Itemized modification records

────────────────────────────────────────

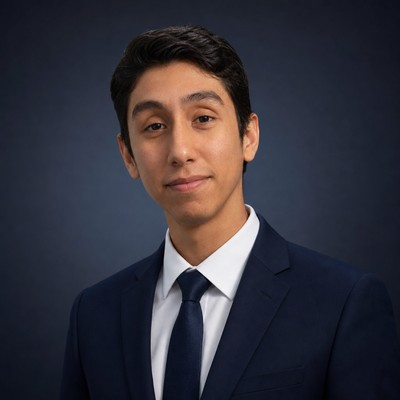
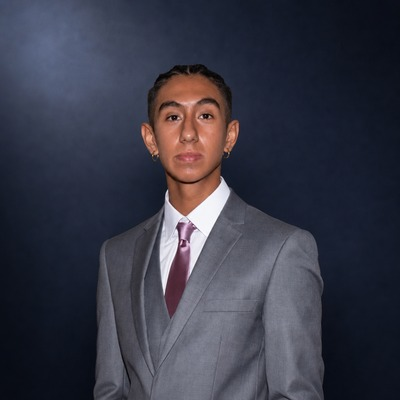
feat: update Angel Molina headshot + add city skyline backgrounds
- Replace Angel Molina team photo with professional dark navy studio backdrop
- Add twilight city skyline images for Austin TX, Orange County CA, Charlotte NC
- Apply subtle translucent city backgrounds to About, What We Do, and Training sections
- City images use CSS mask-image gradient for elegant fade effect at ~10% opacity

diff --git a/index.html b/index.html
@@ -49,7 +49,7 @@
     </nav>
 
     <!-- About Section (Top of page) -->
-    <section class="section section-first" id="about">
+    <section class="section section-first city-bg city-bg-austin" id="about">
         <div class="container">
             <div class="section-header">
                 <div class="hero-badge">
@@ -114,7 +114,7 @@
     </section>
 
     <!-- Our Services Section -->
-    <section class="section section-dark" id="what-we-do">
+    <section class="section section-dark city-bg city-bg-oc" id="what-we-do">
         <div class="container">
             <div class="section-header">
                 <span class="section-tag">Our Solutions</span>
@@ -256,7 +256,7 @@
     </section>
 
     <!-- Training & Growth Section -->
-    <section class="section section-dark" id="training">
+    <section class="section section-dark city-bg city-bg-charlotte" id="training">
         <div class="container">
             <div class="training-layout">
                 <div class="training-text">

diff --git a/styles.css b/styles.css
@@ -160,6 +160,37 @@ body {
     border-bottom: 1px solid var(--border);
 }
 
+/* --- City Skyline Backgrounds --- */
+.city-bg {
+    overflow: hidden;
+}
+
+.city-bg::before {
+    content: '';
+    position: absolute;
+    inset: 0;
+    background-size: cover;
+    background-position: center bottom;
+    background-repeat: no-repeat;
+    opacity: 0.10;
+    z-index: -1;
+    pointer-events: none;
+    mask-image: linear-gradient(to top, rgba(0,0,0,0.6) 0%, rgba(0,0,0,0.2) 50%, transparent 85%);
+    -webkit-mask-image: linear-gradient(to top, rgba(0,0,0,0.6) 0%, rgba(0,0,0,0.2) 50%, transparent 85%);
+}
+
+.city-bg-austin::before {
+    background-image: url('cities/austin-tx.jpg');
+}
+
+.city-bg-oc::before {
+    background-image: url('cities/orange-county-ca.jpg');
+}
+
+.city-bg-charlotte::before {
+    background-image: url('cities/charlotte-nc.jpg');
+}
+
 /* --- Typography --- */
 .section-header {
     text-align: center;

────────────────────────────────────────

**Exercise requirements**
Pictures excluded, repeat the records exactly from their opening line through the line containing "background-position: center bottom;".

**Your solution**
feat: update Angel Molina headshot + add city skyline backgrounds
- Replace Angel Molina team photo with professional dark navy studio backdrop
- Add twilight city skyline images for Austin TX, Orange County CA, Charlotte NC
- Apply subtle translucent city backgrounds to About, What We Do, and Training sections
- City images use CSS mask-image gradient for elegant fade effect at ~10% opacity

diff --git a/index.html b/index.html
@@ -49,7 +49,7 @@
     </nav>
 
     <!-- About Section (Top of page) -->
-    <section class="section section-first" id="about">
+    <section class="section section-first city-bg city-bg-austin" id="about">
         <div class="container">
             <div class="section-header">
                 <div class="hero-badge">
@@ -114,7 +114,7 @@
     </section>
 
     <!-- Our Services Section -->
-    <section class="section section-dark" id="what-we-do">
+    <section class="section section-dark city-bg city-bg-oc" id="what-we-do">
         <div class="container">
             <div class="section-header">
                 <span class="section-tag">Our Solutions</span>
@@ -256,7 +256,7 @@
     </section>
 
     <!-- Training & Growth Section -->
-    <section class="section section-dark" id="training">
+    <section class="section section-dark city-bg city-bg-charlotte" id="training">
         <div class="container">
             <div class="training-layout">
                 <div class="training-text">

diff --git a/styles.css b/styles.css
@@ -160,6 +160,37 @@ body {
     border-bottom: 1px solid var(--border);
 }
 
+/* --- City Skyline Backgrounds --- */
+.city-bg {
+    overflow: hidden;
+}
+
+.city-bg::before {
+    content: '';
+    position: absolute;
+    inset: 0;
+    background-size: cover;
+    background-position: center bottom;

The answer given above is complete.